** Records supplied follows **
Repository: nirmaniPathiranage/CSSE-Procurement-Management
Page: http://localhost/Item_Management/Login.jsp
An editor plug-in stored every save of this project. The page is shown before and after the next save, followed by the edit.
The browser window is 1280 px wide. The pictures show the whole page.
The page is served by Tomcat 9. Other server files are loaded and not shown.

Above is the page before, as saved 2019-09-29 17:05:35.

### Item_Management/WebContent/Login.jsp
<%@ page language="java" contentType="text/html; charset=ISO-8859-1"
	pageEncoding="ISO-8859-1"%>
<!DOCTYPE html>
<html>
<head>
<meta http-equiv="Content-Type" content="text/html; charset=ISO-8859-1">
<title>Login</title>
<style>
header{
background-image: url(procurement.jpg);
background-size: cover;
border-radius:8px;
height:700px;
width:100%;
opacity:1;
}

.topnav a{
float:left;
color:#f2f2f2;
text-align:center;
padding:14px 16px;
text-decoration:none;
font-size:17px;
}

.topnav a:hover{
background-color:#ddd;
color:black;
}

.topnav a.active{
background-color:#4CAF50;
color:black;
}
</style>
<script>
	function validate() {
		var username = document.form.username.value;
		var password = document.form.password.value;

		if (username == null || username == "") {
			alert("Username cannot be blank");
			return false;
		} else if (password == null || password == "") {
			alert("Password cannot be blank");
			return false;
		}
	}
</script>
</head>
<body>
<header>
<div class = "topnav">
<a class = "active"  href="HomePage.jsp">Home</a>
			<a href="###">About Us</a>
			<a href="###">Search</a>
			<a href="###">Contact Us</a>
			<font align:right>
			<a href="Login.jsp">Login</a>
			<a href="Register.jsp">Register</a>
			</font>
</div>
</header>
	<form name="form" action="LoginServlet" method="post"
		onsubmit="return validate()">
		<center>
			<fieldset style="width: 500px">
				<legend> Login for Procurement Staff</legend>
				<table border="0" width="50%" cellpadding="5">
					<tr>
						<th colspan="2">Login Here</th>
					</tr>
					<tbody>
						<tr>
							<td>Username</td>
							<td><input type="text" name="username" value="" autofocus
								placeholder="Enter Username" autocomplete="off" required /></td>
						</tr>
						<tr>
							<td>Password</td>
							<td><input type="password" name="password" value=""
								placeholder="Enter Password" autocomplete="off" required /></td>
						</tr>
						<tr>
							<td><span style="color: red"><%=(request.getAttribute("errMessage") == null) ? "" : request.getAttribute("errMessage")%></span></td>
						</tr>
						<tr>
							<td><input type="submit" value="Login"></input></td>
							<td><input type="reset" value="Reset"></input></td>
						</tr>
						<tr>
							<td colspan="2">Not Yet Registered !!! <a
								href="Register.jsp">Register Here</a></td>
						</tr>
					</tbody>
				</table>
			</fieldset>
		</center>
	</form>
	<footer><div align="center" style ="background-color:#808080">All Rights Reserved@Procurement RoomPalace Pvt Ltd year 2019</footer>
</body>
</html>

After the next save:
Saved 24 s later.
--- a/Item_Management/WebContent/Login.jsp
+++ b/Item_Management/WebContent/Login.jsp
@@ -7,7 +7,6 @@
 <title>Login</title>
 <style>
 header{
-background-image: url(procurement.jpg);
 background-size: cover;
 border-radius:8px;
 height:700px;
** End of Records supplied **
- [Exercise description]:
The records need to be set down again without a single difference.

- [Answer for this exercise]:
Repository: nirmaniPathiranage/CSSE-Procurement-Management
Page: http://localhost/Item_Management/Login.jsp
An editor plug-in stored every save of this project. The page is shown before and after the next save, followed by the edit.
The browser window is 1280 px wide. The pictures show the whole page.
The page is served by Tomcat 9. Other server files are loaded and not shown.

Above is the page before, as saved 2019-09-29 17:05:35.

### Item_Management/WebContent/Login.jsp
<%@ page language="java" contentType="text/html; charset=ISO-8859-1"
	pageEncoding="ISO-8859-1"%>
<!DOCTYPE html>
<html>
<head>
<meta http-equiv="Content-Type" content="text/html; charset=ISO-8859-1">
<title>Login</title>
<style>
header{
background-image: url(procurement.jpg);
background-size: cover;
border-radius:8px;
height:700px;
width:100%;
opacity:1;
}

.topnav a{
float:left;
color:#f2f2f2;
text-align:center;
padding:14px 16px;
text-decoration:none;
font-size:17px;
}

.topnav a:hover{
background-color:#ddd;
color:black;
}

.topnav a.active{
background-color:#4CAF50;
color:black;
}
</style>
<script>
	function validate() {
		var username = document.form.username.value;
		var password = document.form.password.value;

		if (username == null || username == "") {
			alert("Username cannot be blank");
			return false;
		} else if (password == null || password == "") {
			alert("Password cannot be blank");
			return false;
		}
	}
</script>
</head>
<body>
<header>
<div class = "topnav">
<a class = "active"  href="HomePage.jsp">Home</a>
			<a href="###">About Us</a>
			<a href="###">Search</a>
			<a href="###">Contact Us</a>
			<font align:right>
			<a href="Login.jsp">Login</a>
			<a href="Register.jsp">Register</a>
			</font>
</div>
</header>
	<form name="form" action="LoginServlet" method="post"
		onsubmit="return validate()">
		<center>
			<fieldset style="width: 500px">
				<legend> Login for Procurement Staff</legend>
				<table border="0" width="50%" cellpadding="5">
					<tr>
						<th colspan="2">Login Here</th>
					</tr>
					<tbody>
						<tr>
							<td>Username</td>
							<td><input type="text" name="username" value="" autofocus
								placeholder="Enter Username" autocomplete="off" required /></td>
						</tr>
						<tr>
							<td>Password</td>
							<td><input type="password" name="password" value=""
								placeholder="Enter Password" autocomplete="off" required /></td>
						</tr>
						<tr>
							<td><span style="color: red"><%=(request.getAttribute("errMessage") == null) ? "" : request.getAttribute("errMessage")%></span></td>
						</tr>
						<tr>
							<td><input type="submit" value="Login"></input></td>
							<td><input type="reset" value="Reset"></input></td>
						</tr>
						<tr>
							<td colspan="2">Not Yet Registered !!! <a
								href="Register.jsp">Register Here</a></td>
						</tr>
					</tbody>
				</table>
			</fieldset>
		</center>
	</form>
	<footer><div align="center" style ="background-color:#808080">All Rights Reserved@Procurement RoomPalace Pvt Ltd year 2019</footer>
</body>
</html>

After the next save:
Saved 24 s later.
--- a/Item_Management/WebContent/Login.jsp
+++ b/Item_Management/WebContent/Login.jsp
@@ -7,7 +7,6 @@
 <title>Login</title>
 <style>
 header{
-background-image: url(procurement.jpg);
 background-size: cover;
 border-radius:8px;
 height:700px;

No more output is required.